My partner got into candle making and it sparked (pun intended) my curiosity. Have you ever bought a product online and it didn't quite live up to your expectations? That's exactly what happened to my partner when she purchased several moulds for candle making. Although advertised as candle moulds, they turned out to be more suited for soap making and therefore impractical for their intended use.
As someone who enjoys a good DIY project, I decided to take matters into my own hands and find a solution to our problem. Having previously watched various videos on the topic of silicone mould making, I began researching how to make a silicone mould based on a 3D printed object. To my surprise, the process seemed fairly straightforward.
First, I needed to create a 3D model of the candle I wanted to make. But as a short cut for this first attempt I downloaded the Twisted Heart Vase by Gyorobot and printed it using our 3D printer. Next, I needed to create a box to contain the silicone while it cured, which I made using cardboard, a trimmed down water bottle and hot glue.
After that, I mixed the PINKYSIL® – fast set silicone and poured it into the box, making sure to cover the 3D printed object completely. The silicone then needed to cure for an hour before it was ready to use. Once cured, I removed the 3D printed object from the silicone mould, and it was ready to use for candle making.
Not only was this a fun and easy DIY project, but it also solved our problem of impractical candle moulds. By using a 3D printed object to create a custom silicone mould, we were able to make candles that fit our specific needs and preferences. So, if you ever find yourself in a similar situation, don't be afraid to get creative and try out some DIY solutions!
PS. Maybe this particular shape didn't make for the most practical candle because it has a large undercut.

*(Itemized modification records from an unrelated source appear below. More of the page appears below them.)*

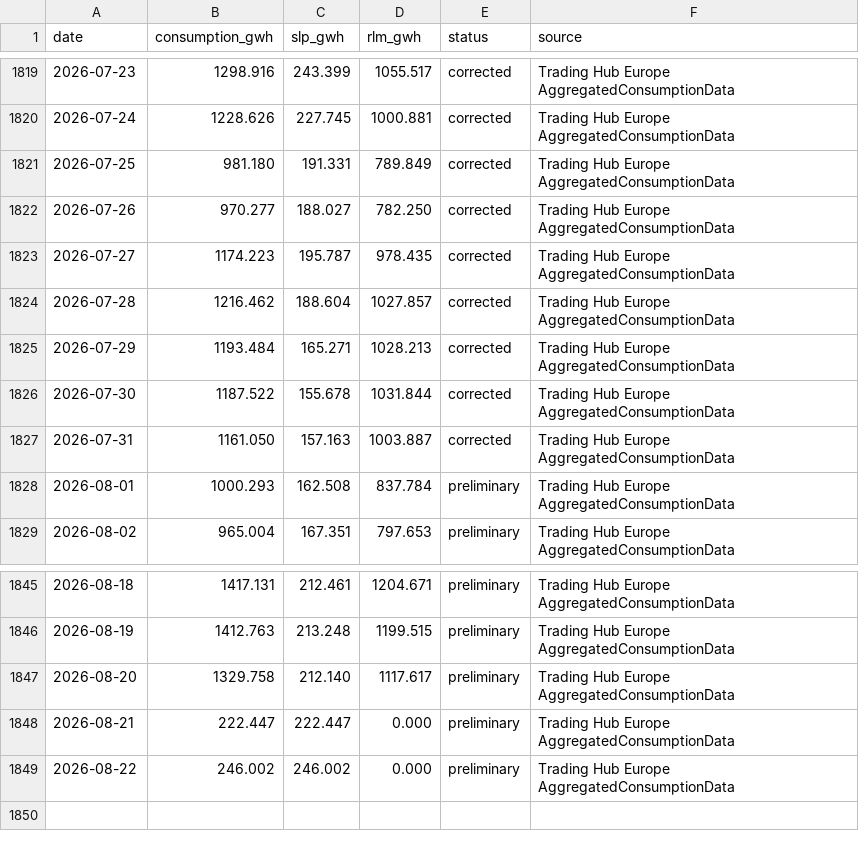
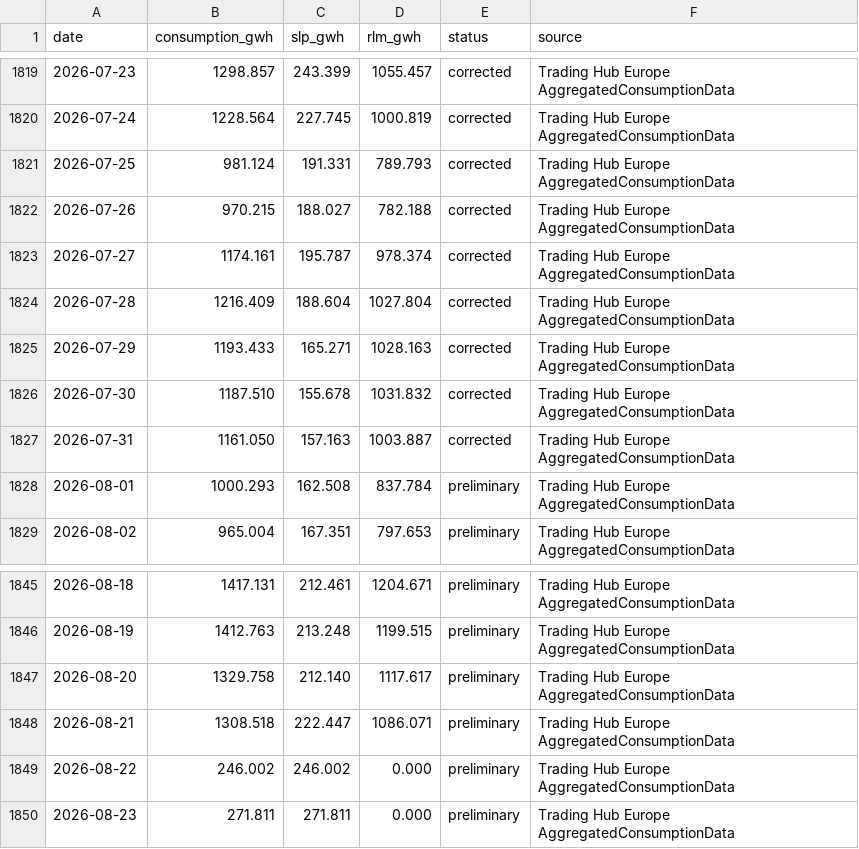
Before and after one commit to volzinnovation/de-gas-storage-tracker-bnetza, a CSV file: data/de_consumption_daily.csv, drawn as a sheet; only a part is shown, gaps mark what is left out; the diff covers the shown part only.

```diff
--- a/data/de_consumption_daily.csv
+++ b/data/de_consumption_daily.csv
@@ -1819,9 +1819,9 @@ date,consumption_gwh,slp_gwh,rlm_gwh,status,source
-2026-07-23,1298.916,243.399,1055.517,corrected,Trading Hub Europe AggregatedConsumptionData
-2026-07-24,1228.626,227.745,1000.881,corrected,Trading Hub Europe AggregatedConsumptionData
-2026-07-25,981.180,191.331,789.849,corrected,Trading Hub Europe AggregatedConsumptionData
-2026-07-26,970.277,188.027,782.250,corrected,Trading Hub Europe AggregatedConsumptionData
-2026-07-27,1174.223,195.787,978.435,corrected,Trading Hub Europe AggregatedConsumptionData
-2026-07-28,1216.462,188.604,1027.857,corrected,Trading Hub Europe AggregatedConsumptionData
-2026-07-29,1193.484,165.271,1028.213,corrected,Trading Hub Europe AggregatedConsumptionData
-2026-07-30,1187.522,155.678,1031.844,corrected,Trading Hub Europe AggregatedConsumptionData
+2026-07-23,1298.857,243.399,1055.457,corrected,Trading Hub Europe AggregatedConsumptionData
+2026-07-24,1228.564,227.745,1000.819,corrected,Trading Hub Europe AggregatedConsumptionData
+2026-07-25,981.124,191.331,789.793,corrected,Trading Hub Europe AggregatedConsumptionData
+2026-07-26,970.215,188.027,782.188,corrected,Trading Hub Europe AggregatedConsumptionData
+2026-07-27,1174.161,195.787,978.374,corrected,Trading Hub Europe AggregatedConsumptionData
+2026-07-28,1216.409,188.604,1027.804,corrected,Trading Hub Europe AggregatedConsumptionData
+2026-07-29,1193.433,165.271,1028.163,corrected,Trading Hub Europe AggregatedConsumptionData
+2026-07-30,1187.510,155.678,1031.832,corrected,Trading Hub Europe AggregatedConsumptionData
 2026-07-31,1161.050,157.163,1003.887,corrected,Trading Hub Europe AggregatedConsumptionData
@@ -1847,3 +1847,4 @@ date,consumption_gwh,slp_gwh,rlm_gwh,status,source
 2026-08-20,1329.758,212.140,1117.617,preliminary,Trading Hub Europe AggregatedConsumptionData
-2026-08-21,222.447,222.447,0.000,preliminary,Trading Hub Europe AggregatedConsumptionData
+2026-08-21,1308.518,222.447,1086.071,preliminary,Trading Hub Europe AggregatedConsumptionData
 2026-08-22,246.002,246.002,0.000,preliminary,Trading Hub Europe AggregatedConsumptionData
+2026-08-23,271.811,271.811,0.000,preliminary,Trading Hub Europe AggregatedConsumptionData
```
Also changed, not shown: 31 edited cells elsewhere in this file, 1 other file.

Lesson learned.
George Timmermans, Research Toolmaker, Software Engineer and Tinkerer